Believe it, Desmond. Americans are VERY worried about the number of dead soldiers; yet once again, we are forced to carry a heavy burden for the sake of the future.

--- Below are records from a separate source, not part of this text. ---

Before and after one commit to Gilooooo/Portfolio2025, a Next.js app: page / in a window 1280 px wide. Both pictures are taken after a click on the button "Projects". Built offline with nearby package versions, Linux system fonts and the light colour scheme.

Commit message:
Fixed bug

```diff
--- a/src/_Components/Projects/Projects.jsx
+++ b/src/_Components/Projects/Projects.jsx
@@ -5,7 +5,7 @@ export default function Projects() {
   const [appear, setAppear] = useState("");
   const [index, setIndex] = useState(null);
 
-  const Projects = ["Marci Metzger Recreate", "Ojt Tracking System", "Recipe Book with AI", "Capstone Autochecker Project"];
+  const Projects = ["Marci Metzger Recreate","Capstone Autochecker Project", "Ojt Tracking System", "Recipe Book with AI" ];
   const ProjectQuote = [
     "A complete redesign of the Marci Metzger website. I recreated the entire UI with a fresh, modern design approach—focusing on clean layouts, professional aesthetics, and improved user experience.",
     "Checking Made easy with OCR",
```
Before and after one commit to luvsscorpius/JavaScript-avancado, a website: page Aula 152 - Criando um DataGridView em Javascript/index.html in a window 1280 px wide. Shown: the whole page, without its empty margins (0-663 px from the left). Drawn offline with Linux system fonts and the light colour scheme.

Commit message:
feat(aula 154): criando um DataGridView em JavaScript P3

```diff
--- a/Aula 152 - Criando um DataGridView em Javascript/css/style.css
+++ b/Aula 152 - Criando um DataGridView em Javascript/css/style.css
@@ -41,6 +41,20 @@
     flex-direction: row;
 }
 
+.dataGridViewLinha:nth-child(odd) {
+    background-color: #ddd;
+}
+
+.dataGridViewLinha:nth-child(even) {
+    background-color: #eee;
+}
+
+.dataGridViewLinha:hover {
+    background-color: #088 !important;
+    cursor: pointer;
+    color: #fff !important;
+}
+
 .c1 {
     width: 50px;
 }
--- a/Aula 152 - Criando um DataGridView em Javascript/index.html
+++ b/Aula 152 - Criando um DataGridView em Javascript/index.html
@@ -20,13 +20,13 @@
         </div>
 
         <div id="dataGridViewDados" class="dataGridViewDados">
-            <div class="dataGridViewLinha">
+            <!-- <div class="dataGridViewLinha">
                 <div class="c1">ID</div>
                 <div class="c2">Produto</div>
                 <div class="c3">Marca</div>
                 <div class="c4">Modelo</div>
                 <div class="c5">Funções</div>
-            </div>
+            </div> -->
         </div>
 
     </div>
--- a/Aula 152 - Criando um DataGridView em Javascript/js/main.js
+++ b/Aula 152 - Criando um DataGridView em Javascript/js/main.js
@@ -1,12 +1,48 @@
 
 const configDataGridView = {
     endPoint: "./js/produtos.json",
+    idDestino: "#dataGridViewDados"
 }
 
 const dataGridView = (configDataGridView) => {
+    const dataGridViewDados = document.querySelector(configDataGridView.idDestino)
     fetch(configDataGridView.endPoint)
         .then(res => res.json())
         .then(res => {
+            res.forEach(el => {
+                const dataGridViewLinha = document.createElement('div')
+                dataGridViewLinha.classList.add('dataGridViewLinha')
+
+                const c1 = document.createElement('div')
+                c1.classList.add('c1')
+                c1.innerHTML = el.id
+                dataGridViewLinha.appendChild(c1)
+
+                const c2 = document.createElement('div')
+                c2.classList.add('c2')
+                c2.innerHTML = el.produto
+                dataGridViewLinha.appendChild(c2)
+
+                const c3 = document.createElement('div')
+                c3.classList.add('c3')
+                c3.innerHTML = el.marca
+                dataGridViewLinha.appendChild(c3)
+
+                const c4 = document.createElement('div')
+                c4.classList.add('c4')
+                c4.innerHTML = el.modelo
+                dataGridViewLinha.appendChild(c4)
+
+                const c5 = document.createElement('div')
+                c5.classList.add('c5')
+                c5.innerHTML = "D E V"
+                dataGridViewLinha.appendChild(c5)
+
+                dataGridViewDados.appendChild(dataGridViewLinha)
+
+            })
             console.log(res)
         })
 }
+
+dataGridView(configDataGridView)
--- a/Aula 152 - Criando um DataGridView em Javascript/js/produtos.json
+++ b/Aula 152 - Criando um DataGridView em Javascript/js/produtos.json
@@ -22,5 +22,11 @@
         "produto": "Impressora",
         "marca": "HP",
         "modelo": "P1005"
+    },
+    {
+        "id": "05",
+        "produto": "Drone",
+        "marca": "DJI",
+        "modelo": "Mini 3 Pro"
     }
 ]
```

Talking about religion, much has been said about the role it played in the White House race. What do you say to those who believe that Bush was chosen by God?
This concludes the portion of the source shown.